Background-The regenerative potential of cardiosphere-derived cells (CDCs) for ischemic heart disease has been demonstrated in mice, rats, pigs, and a recently completed clinical trial (CADUCEUS). CDCs are CD105+ stromal cells of intrinsic cardiac origin, but the antigenic characteristics of the active fraction remain to be defined. CDCs contain a small minority of c-kit+ cells, which have been argued to be cardiac progenitors, and a variable fraction of CD90+ cells whose bioactivity is unclear. Methods-We performed a retrospective analysis of data from the CADUCEUS trial and a prospective mouse study to elucidate the roles of c-kit+ and CD90+ cells in human CDCs. Here, we show, surprisingly, that c-kit expression has no relationship to CDCs' therapeutic efficacy in humans, and depletion of c-kit+ cells does not undermine the structural and functional benefits of CDCs in a mouse model of myocardial infarction (MI). In contrast, CD90 expression negatively correlates with the therapeutic benefit of CDCs in humans (ie, higher CD90 expression associated with lower efficacy). Depletion of CD90+ cells augments the functional potency of CDCs in murine MI. CD90- CDCs secrete lower levels of inflammatory cytokines and can differentiate into cardiomyocytes in vitro and in vivo.
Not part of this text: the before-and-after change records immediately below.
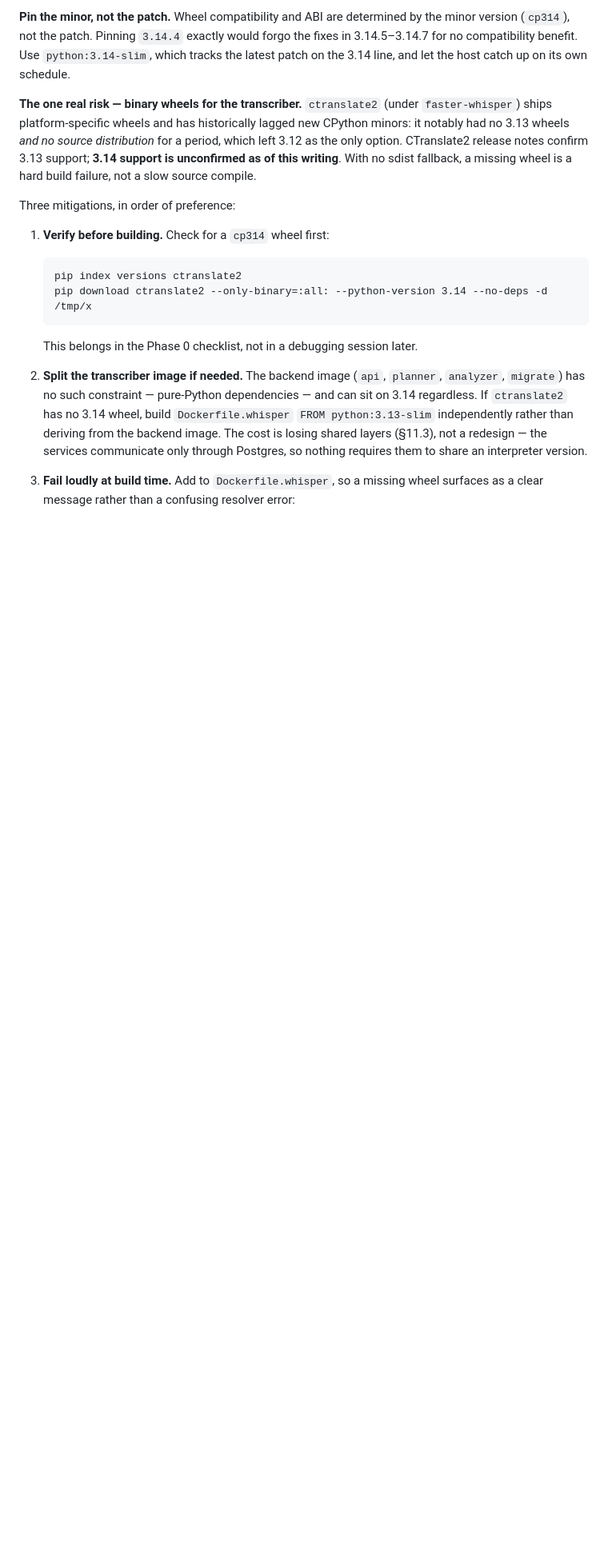
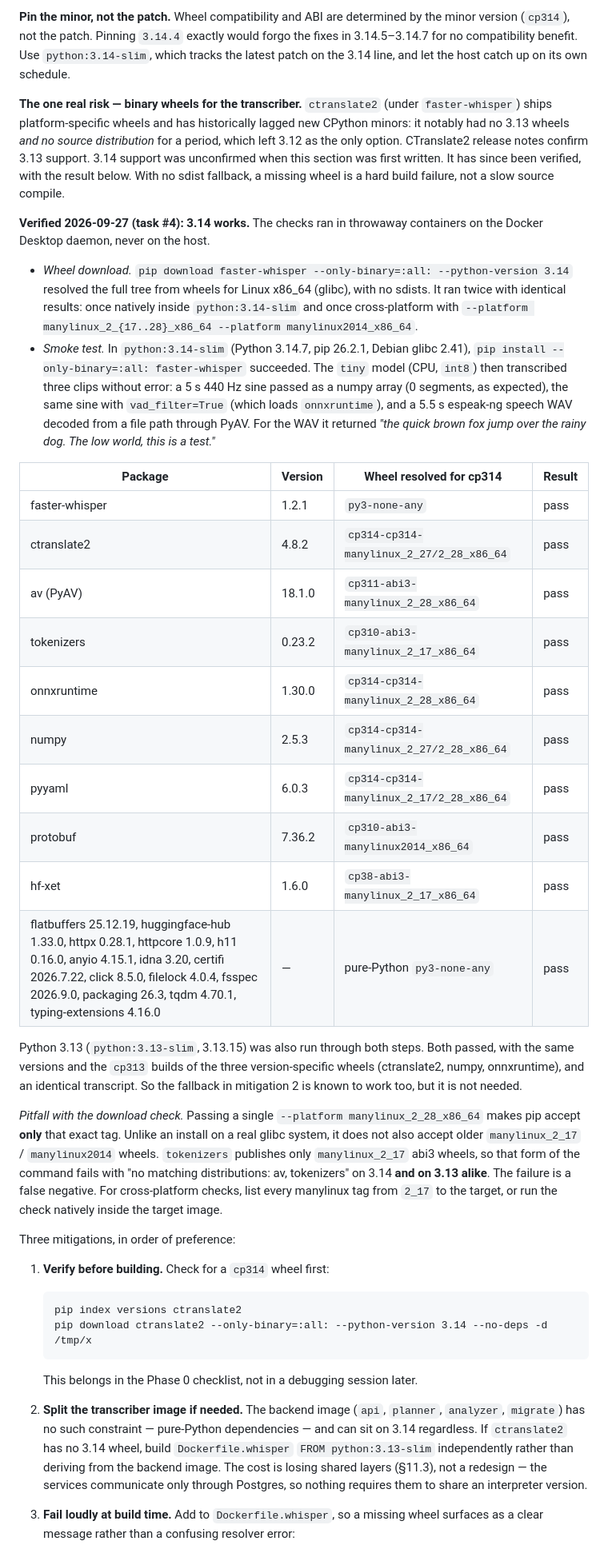
Before and after one commit to ulyss-1/simple_video_summariser, a Markdown page: _docs/architecture.md, the part around one of its changes. Shown at 80% size. Drawn GitHub-style; blank space fills up the shorter version.

Commit message:
Record faster-whisper wheel check for Python 3.14 (#4)
Verified in throwaway python:3.14-slim containers on 2026-09-27:
faster-whisper 1.2.1 and its whole binary tree (ctranslate2 4.8.2,
av 18.1.0, tokenizers 0.23.2, onnxruntime 1.30.0, numpy 2.5.3, ...)
install from wheels and transcribe with the tiny model. The 3.13
fallback was also run and passes. Resolves O7 in architecture.md
section 15, records per-package results in section 16.2, including the
single --platform manylinux_2_28 false-negative pitfall, and updates the
"still unverified" note in AGENTS.md.

Co-Authored-By: Claude Opus 5.5 <noreply@anthropic.com>

```diff
--- a/_docs/architecture.md
+++ b/_docs/architecture.md
@@ -1283,9 +1283,56 @@ host catch up on its own schedule.
 (under `faster-whisper`) ships platform-specific wheels and has historically
 lagged new CPython minors: it notably had no 3.13 wheels *and no source
 distribution* for a period, which left 3.12 as the only option. CTranslate2
-release notes confirm 3.13 support; **3.14 support is unconfirmed as of this
-writing**. With no sdist fallback, a missing wheel is a hard build failure, not
-a slow source compile.
+release notes confirm 3.13 support. 3.14 support was unconfirmed when this
+section was first written. It has since been verified, with the result below.
+With no sdist fallback, a missing wheel is a hard build failure, not a slow
+source compile.
+
+**Verified 2026-09-27 (task #4): 3.14 works.** The checks ran in throwaway
+containers on the Docker Desktop daemon, never on the host.
+
+- *Wheel download.* `pip download faster-whisper --only-binary=:all:
+  --python-version 3.14` resolved the full tree from wheels for
+  Linux x86_64 (glibc), with no sdists. It ran twice with identical results:
+  once natively inside `python:3.14-slim` and once cross-platform with
+  `--platform manylinux_2_{17..28}_x86_64 --platform manylinux2014_x86_64`.
+- *Smoke test.* In `python:3.14-slim` (Python 3.14.7, pip 26.2.1, Debian
+  glibc 2.41), `pip install --only-binary=:all: faster-whisper` succeeded. The
+  `tiny` model (CPU, `int8`) then transcribed three clips without error: a
+  5 s 440 Hz sine passed as a numpy array (0 segments, as expected), the same
+  sine with `vad_filter=True` (which loads `onnxruntime`), and a 5.5 s
+  espeak-ng speech WAV decoded from a file path through PyAV. For the WAV it
+  returned *"the quick brown fox jump over the rainy dog. The low world, this
+  is a test."*
+
+| Package | Version | Wheel resolved for cp314 | Result |
+|---|---|---|---|
+| faster-whisper | 1.2.1 | `py3-none-any` | pass |
+| ctranslate2 | 4.8.2 | `cp314-cp314-manylinux_2_27/2_28_x86_64` | pass |
+| av (PyAV) | 18.1.0 | `cp311-abi3-manylinux_2_28_x86_64` | pass |
+| tokenizers | 0.23.2 | `cp310-abi3-manylinux_2_17_x86_64` | pass |
+| onnxruntime | 1.30.0 | `cp314-cp314-manylinux_2_28_x86_64` | pass |
+| numpy | 2.5.3 | `cp314-cp314-manylinux_2_27/2_28_x86_64` | pass |
+| pyyaml | 6.0.3 | `cp314-cp314-manylinux_2_17/2_28_x86_64` | pass |
+| protobuf | 7.36.2 | `cp310-abi3-manylinux2014_x86_64` | pass |
+| hf-xet | 1.6.0 | `cp38-abi3-manylinux_2_17_x86_64` | pass |
+| flatbuffers 25.12.19, huggingface-hub 1.33.0, httpx 0.28.1, httpcore 1.0.9, h11 0.16.0, anyio 4.15.1, idna 3.20, certifi 2026.7.22, click 8.5.0, filelock 4.0.4, fsspec 2026.9.0, packaging 26.3, tqdm 4.70.1, typing-extensions 4.16.0 | — | pure-Python `py3-none-any` | pass |
+
+Python 3.13 (`python:3.13-slim`, 3.13.15) was also run through both steps.
+Both passed, with the same versions and the `cp313` builds of the three
+version-specific wheels (ctranslate2, numpy, onnxruntime), and an identical
+transcript. So the fallback in mitigation 2 is known to work too, but it is
+not needed.
+
+*Pitfall with the download check.* Passing a single
+`--platform manylinux_2_28_x86_64` makes pip accept **only** that exact tag.
+Unlike an install on a real glibc system, it does not also accept older
+`manylinux_2_17` / `manylinux2014` wheels. `tokenizers` publishes only
+`manylinux_2_17` abi3 wheels, so that form of the command fails with
+"no matching distributions: av, tokenizers" on 3.14 **and on 3.13 alike**.
+The failure is a false negative. For cross-platform checks, list every
+manylinux tag from `2_17` to the target, or run the check natively inside
+the target image.
 
 Three mitigations, in order of preference:
 
```
Also changed, not shown: other parts of _docs/architecture.md (+1 -1 lines), AGENTS.md (+4 -2 lines).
Conclusion-The majority population of CDCs (CD105+/CD90-/c-kit-) constitutes the active fraction, both in terms of therapeutic efficacy and in the ability to undergo cardiomyogenic differentiation. The c-kit+ fraction is neither necessary for, nor contributory to, the regenerative efficacy of CDCs.
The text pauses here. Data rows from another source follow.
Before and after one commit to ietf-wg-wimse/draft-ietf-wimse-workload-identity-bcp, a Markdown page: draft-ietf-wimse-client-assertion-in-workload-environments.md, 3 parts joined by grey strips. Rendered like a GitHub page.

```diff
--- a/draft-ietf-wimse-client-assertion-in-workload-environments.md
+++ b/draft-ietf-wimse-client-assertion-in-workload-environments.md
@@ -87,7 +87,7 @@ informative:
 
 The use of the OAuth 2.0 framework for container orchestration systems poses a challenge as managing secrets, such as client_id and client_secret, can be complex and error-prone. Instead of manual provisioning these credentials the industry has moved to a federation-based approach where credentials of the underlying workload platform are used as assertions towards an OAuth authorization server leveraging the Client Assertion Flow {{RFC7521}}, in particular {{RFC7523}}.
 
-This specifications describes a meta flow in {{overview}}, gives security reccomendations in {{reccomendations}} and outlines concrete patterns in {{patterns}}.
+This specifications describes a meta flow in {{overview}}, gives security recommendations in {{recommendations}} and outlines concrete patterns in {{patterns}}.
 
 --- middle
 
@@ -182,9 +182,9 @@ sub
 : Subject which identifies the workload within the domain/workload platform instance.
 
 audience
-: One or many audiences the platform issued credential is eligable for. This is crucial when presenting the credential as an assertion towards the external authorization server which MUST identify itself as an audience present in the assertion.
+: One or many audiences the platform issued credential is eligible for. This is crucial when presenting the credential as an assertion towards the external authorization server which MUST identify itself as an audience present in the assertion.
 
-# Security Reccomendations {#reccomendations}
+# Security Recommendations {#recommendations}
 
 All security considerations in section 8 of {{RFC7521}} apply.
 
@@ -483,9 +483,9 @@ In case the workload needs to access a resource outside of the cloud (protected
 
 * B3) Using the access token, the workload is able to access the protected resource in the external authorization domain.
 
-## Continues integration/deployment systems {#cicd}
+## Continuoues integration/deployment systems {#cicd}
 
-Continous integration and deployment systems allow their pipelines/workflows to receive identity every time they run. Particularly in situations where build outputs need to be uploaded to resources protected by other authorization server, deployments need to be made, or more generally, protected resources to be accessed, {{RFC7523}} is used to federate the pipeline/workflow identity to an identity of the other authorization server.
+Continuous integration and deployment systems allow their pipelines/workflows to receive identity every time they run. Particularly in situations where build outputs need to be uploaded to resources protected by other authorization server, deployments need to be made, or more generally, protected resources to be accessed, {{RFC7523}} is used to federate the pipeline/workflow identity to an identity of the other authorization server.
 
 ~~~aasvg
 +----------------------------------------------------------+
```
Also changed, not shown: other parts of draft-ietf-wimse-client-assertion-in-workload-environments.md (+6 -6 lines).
|Original language||English (US)|
|Journal||Journal of the American Heart Association|
|State||Published - 2014|
- Cardiosphere-derived cells
- Myocardial infarction
ASJC Scopus subject areas
- Cardiology and Cardiovascular Medicine